# [TASK DETAILS]
Lines in the records below that contain the word "figure" must each be copied.

# [EXERCISE DATA]
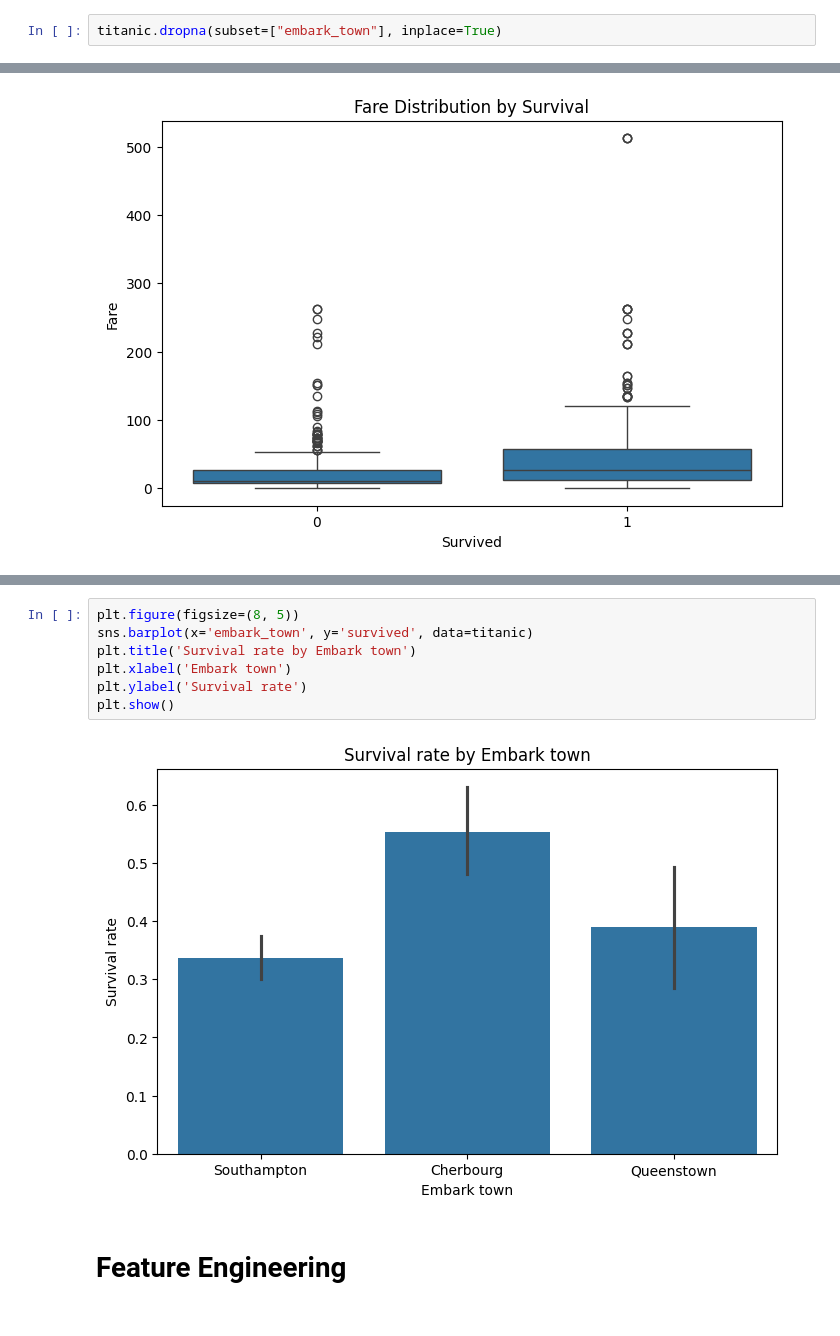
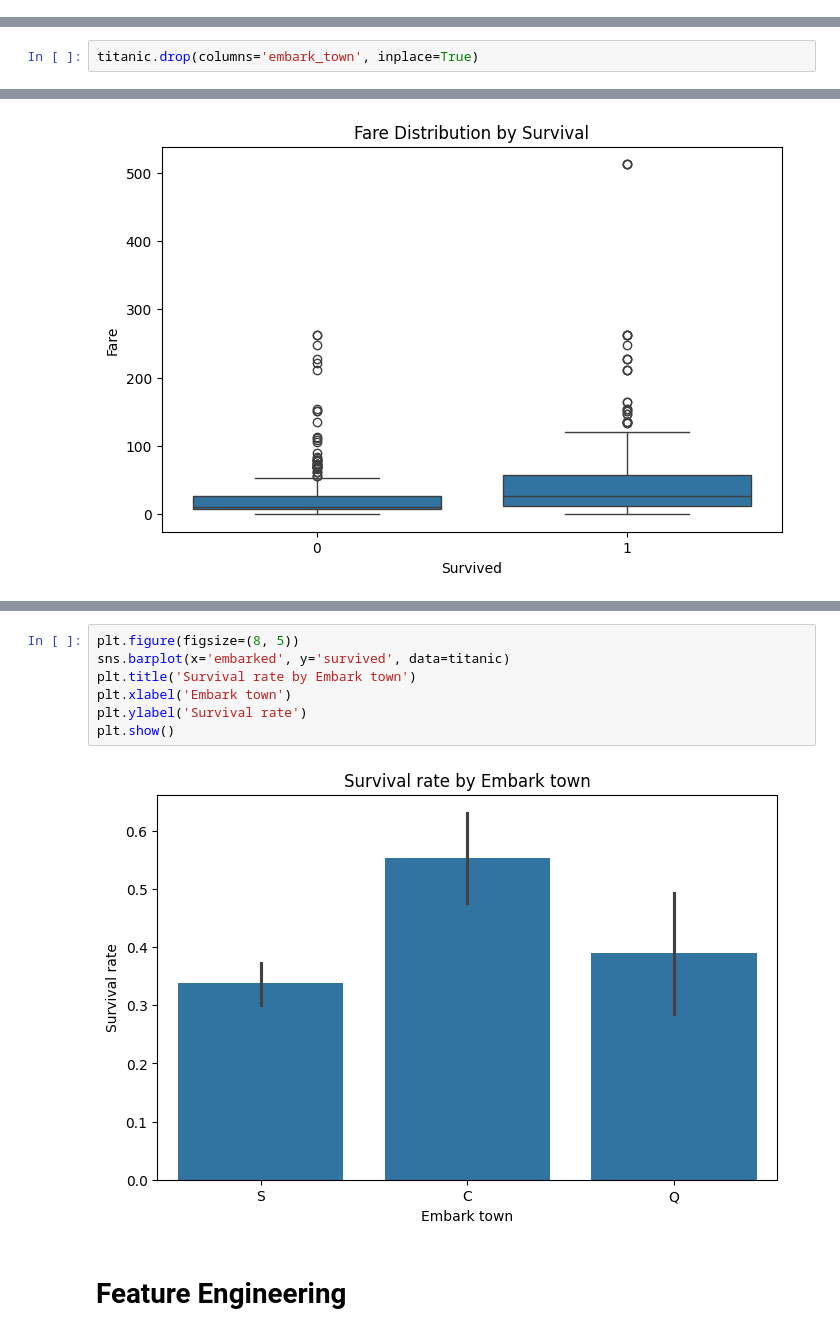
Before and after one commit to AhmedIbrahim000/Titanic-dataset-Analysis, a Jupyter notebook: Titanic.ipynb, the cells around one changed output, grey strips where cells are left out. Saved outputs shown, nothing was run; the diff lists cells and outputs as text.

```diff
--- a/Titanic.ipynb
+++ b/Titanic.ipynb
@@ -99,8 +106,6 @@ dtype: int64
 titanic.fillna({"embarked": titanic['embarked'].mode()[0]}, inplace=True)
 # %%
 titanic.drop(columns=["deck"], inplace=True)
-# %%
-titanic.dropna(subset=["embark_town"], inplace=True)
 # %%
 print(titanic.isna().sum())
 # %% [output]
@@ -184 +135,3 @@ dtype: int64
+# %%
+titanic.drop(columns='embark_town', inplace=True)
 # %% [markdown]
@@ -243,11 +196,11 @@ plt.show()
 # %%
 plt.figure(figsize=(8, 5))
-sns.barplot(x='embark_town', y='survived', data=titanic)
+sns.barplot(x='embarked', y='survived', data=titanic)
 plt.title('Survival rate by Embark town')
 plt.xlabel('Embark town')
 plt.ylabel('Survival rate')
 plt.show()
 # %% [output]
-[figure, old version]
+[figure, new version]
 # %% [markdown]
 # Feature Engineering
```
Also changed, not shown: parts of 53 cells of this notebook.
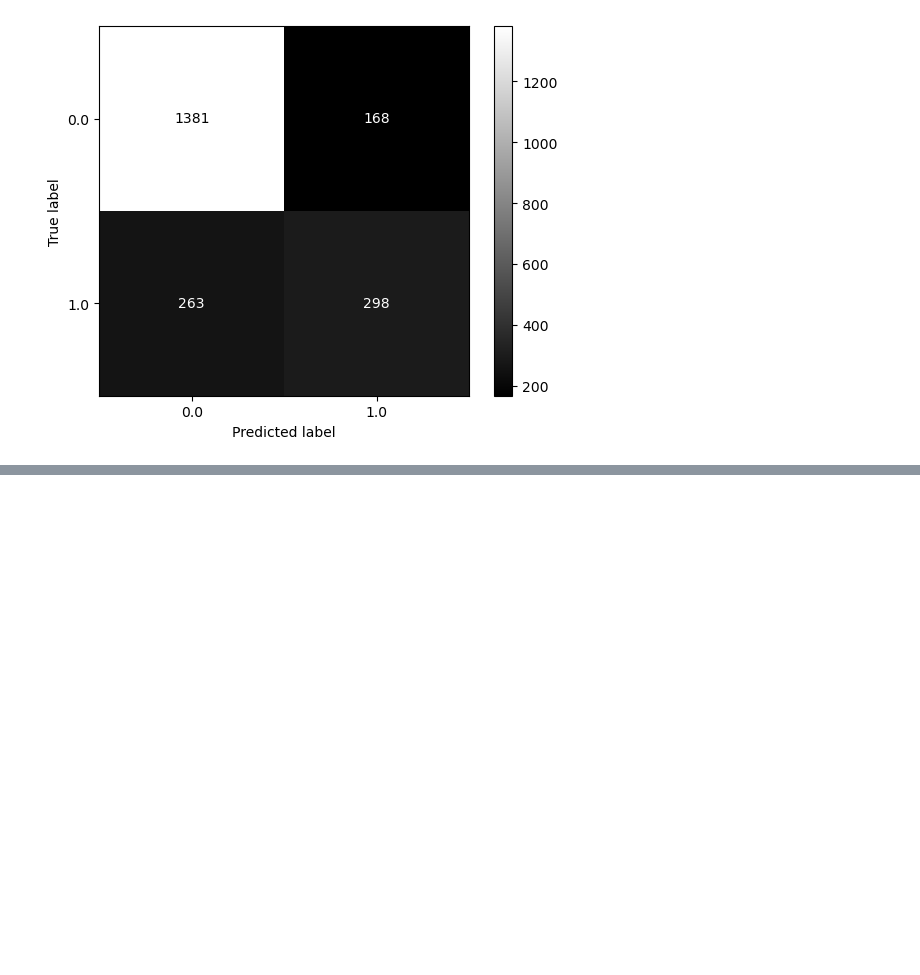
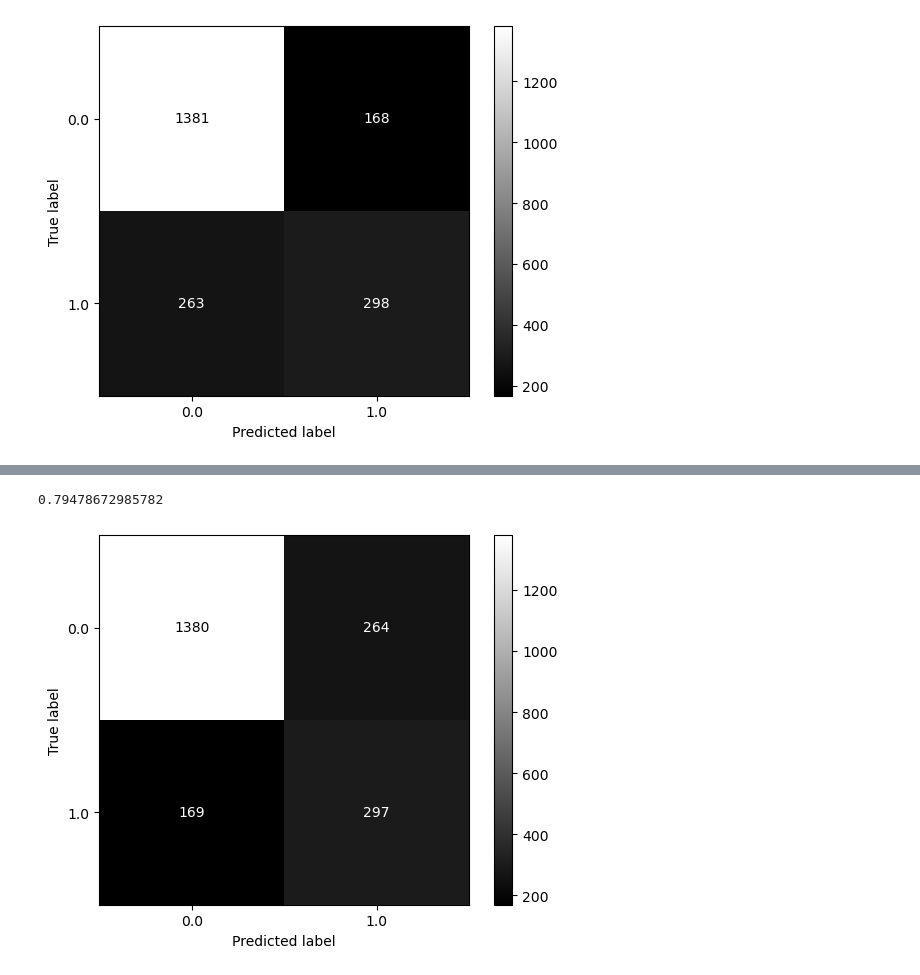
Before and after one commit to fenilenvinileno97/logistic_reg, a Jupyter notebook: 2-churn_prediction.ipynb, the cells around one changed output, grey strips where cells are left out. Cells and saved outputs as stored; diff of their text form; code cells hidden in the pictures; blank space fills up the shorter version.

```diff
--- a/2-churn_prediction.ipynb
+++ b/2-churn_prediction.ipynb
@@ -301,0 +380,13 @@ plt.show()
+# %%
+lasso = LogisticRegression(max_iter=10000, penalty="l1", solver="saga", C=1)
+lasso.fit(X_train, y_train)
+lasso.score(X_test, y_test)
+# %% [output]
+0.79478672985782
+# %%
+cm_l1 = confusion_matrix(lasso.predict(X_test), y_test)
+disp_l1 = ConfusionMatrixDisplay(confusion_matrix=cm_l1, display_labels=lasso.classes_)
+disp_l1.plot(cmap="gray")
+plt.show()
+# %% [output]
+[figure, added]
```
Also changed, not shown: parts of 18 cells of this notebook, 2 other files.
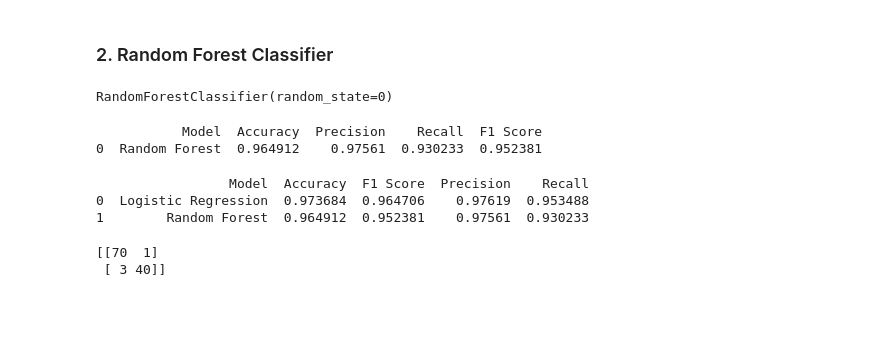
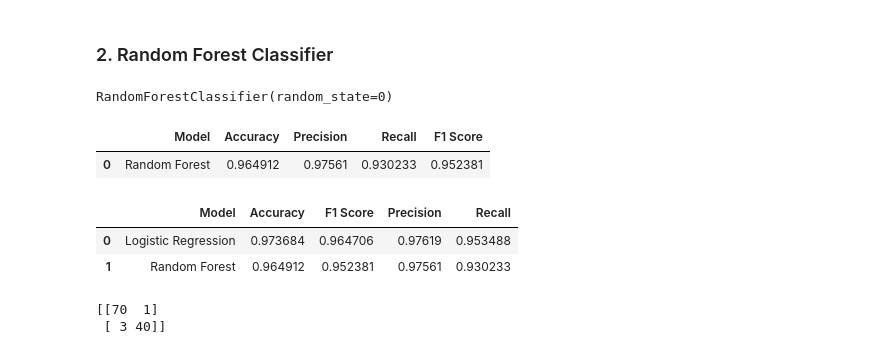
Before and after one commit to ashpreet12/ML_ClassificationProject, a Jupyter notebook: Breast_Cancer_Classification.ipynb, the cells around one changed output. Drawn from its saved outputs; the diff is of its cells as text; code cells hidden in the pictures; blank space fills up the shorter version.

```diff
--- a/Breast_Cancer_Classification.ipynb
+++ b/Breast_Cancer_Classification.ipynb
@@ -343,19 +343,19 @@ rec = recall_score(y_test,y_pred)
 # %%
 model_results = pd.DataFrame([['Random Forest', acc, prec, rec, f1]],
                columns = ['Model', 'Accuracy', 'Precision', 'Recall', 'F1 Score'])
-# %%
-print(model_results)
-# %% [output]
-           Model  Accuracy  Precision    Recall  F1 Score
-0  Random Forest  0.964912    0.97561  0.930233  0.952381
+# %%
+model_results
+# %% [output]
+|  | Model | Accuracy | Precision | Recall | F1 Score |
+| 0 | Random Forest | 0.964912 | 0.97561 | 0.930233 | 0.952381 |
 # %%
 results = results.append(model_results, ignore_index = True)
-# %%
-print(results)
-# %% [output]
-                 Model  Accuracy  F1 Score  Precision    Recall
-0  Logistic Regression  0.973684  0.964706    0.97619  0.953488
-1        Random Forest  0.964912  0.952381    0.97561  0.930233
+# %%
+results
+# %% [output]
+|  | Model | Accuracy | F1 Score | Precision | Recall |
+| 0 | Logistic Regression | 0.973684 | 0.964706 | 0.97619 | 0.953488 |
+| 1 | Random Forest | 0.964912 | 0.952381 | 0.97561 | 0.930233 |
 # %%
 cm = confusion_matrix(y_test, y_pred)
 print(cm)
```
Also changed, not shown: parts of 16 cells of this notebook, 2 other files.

# [SOLUTION BELOW]
 plt.figure(figsize=(8, 5))
-[figure, old version]
+[figure, new version]
+[figure, added]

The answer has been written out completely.